Our children are not born in litters!
Today I felt vindicated regarding the views I have held for many decades regarding effective education for our children.The commercial news stations and daily papers today talked about the Federal Government, via the advice of Mr. David Gonski, of taking a new, and revitalised look at how we educate our children.
In the schools that I led as a Principal and during the time I was learning my craft as a classroom teacher, it was obvious that the only reason students were placed in a chronological year level was for administrative convenience at a school and system based level - not educative appropriateness. Hence, the push for Multi-Age or Family Grouping philosophy espoused and practised by enlightened practitioners past and present. These educators viewed education as a continuum and proactively individualised instruction and assessment.
As so many teachers on staff in schools that I have worked have proven - it is not a question of providing more money to allow children to learn at their own rate. It is a question of teacher expertise and an understanding of the needs of their children, which only comes about when teachers and school administrative teams know how to analyse, interpret and apply school based and systemic data to cater for the personsalised needs of each child.
In everyday terms, the many people who started learning to drive today at their deemed age appropriate readiness,will not all get their licence within a similar time frame. Some will take longer, some will catch on quickly and some may just not get it at all. But let's not forget the keyword - YET! The ones who takes longer are just not ready Yet - but eventually they will be, if given time and the appropriate 'learn to drive' opportunities.And so it is with education in our schools.
For many years, there has been a lot of educative talk about differentiation of learning which is commendable and has had some proven success, but no matter how much we try to differentiate ( I prefer to call it personalisation) this will not happen effectively if teachers and children are bound by the demands of chronological achievement standards and content of the curriculum.
Instead, let's ensure that each child is given the opportunity to learn at their own pace, be engaged in the process of how they can continue to learn and let's make sure we engage our parents in the same conversations.

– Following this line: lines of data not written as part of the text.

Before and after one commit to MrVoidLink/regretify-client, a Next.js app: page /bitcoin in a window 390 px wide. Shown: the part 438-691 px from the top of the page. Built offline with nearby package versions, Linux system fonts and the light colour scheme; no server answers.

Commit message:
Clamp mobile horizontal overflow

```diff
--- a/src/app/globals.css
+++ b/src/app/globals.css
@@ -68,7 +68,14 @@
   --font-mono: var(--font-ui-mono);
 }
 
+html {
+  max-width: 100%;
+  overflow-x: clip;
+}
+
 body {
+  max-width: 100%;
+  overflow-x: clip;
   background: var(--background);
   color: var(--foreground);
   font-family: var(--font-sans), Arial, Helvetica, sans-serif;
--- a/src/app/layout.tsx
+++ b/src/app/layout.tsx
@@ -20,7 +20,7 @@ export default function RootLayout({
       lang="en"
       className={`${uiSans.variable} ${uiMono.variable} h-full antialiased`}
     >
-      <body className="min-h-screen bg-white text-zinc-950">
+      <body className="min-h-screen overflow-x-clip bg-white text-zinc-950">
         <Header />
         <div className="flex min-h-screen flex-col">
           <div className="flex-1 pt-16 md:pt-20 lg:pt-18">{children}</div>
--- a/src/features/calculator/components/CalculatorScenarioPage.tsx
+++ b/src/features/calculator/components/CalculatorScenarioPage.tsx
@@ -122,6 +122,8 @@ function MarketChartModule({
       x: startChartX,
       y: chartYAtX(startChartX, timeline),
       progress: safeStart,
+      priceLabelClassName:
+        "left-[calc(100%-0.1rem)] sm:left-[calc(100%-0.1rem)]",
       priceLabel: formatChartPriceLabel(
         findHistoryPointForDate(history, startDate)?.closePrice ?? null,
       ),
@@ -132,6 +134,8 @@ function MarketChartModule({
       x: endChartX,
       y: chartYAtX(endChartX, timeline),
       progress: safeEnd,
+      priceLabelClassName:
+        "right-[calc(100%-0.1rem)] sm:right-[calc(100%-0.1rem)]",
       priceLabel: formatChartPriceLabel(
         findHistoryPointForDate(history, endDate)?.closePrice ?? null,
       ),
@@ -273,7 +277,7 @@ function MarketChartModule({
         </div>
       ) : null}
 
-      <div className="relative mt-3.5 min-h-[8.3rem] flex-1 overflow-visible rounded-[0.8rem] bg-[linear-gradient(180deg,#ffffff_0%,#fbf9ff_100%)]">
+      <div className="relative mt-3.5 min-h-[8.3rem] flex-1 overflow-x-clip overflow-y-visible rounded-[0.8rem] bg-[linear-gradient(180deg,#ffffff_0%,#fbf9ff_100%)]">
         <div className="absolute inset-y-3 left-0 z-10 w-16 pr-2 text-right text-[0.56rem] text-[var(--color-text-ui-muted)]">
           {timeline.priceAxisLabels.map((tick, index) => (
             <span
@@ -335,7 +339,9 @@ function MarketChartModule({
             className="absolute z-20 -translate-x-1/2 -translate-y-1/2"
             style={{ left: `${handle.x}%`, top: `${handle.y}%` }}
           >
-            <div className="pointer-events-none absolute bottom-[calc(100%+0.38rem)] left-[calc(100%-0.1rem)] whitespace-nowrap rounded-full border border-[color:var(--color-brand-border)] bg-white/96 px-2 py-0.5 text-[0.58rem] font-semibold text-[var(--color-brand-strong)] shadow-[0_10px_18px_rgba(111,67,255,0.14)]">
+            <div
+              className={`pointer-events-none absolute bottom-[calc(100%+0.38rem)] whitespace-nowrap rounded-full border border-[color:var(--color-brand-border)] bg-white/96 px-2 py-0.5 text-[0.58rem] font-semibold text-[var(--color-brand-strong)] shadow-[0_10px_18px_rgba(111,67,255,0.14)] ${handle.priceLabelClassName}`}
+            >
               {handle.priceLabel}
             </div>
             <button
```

A change in the culture in many schools will be required to be undertaken where classroom chronological age grouping is the norm or where personalisation of student learning at the highest levels is not practised.
So, thank you Federal Government and Mr Gonski-you've not only made my day but, more importantly, that of the millions of students in Australian schools and that of the expert teachers who know that if children are not born in litters they should not be educated in such a manner.